▶ [TASK STATEMENT]:
Search the material for the word "border" and copy every line in which it occurs.
○ ○ ○ ○ ○
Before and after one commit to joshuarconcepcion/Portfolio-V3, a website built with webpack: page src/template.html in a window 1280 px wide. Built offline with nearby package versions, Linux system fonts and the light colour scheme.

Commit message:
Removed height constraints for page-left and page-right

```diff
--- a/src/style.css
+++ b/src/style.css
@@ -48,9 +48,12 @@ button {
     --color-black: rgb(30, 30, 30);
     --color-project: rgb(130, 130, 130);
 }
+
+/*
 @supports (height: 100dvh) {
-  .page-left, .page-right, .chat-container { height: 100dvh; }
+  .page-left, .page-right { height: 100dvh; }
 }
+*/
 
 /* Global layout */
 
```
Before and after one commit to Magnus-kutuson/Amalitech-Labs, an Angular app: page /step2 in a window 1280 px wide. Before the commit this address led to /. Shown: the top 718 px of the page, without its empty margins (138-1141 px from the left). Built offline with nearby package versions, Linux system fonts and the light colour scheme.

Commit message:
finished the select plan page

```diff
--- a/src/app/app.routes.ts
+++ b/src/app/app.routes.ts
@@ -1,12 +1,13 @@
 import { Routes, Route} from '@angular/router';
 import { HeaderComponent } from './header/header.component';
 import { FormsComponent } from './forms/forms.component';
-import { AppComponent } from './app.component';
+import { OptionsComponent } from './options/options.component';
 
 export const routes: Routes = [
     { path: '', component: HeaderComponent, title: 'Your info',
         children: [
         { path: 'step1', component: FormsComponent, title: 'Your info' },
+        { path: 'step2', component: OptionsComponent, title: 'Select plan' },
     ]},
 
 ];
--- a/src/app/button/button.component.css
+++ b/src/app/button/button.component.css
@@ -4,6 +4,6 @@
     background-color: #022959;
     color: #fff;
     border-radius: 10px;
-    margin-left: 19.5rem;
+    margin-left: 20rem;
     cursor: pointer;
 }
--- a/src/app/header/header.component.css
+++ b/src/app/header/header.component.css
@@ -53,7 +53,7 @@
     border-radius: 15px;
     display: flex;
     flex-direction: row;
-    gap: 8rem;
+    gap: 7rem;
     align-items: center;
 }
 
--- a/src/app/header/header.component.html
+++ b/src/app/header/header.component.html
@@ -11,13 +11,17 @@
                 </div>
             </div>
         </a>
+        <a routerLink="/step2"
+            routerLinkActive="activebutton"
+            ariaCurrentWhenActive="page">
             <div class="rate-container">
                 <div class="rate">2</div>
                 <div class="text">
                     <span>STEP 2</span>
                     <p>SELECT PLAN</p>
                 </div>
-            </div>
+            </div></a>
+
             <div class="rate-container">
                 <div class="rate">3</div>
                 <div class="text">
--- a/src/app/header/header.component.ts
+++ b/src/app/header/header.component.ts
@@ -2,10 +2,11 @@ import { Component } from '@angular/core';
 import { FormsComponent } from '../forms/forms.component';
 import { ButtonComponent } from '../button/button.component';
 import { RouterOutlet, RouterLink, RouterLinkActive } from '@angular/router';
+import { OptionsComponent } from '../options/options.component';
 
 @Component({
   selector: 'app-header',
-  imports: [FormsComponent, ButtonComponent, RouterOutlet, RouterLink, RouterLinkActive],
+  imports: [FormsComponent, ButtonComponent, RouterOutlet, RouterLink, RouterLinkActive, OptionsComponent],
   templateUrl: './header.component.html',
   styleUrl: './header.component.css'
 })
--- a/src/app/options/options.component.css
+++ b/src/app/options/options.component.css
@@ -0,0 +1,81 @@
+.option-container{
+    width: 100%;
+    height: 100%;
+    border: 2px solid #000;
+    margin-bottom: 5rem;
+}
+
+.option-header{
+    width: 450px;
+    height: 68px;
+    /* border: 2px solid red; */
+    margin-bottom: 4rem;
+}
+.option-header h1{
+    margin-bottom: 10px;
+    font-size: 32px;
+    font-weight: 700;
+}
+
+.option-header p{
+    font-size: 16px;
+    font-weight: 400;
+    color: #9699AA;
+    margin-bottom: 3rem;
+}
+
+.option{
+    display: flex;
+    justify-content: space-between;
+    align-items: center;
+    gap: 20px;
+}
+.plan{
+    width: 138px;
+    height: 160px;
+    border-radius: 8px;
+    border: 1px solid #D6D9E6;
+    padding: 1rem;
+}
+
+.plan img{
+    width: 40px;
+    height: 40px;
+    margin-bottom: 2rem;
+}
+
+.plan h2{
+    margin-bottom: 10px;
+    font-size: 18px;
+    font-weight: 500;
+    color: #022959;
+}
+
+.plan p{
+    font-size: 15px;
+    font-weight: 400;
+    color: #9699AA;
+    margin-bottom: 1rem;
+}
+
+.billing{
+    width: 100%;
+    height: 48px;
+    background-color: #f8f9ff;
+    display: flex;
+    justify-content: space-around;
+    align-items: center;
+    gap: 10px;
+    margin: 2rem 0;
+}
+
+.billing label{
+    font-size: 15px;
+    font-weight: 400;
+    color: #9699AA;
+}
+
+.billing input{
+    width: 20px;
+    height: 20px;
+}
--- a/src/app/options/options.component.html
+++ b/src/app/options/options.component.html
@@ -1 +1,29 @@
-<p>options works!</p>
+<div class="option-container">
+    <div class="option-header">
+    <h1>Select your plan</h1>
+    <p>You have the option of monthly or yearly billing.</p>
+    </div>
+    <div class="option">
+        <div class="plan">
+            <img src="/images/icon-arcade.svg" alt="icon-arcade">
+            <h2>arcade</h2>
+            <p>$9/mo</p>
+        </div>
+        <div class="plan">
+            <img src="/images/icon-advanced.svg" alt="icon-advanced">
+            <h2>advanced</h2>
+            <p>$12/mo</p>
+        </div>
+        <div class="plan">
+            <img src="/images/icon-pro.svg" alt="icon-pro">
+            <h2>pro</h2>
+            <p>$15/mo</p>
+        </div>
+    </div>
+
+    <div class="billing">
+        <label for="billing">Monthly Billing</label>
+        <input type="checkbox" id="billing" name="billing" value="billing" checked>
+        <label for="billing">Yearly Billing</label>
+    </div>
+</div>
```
○ ○ ○ ○ ○
▶ [ANSWER SPACE]:
     border-radius: 10px;
     border-radius: 15px;
+    border: 2px solid #000;
+    /* border: 2px solid red; */
+    border-radius: 8px;
+    border: 1px solid #D6D9E6;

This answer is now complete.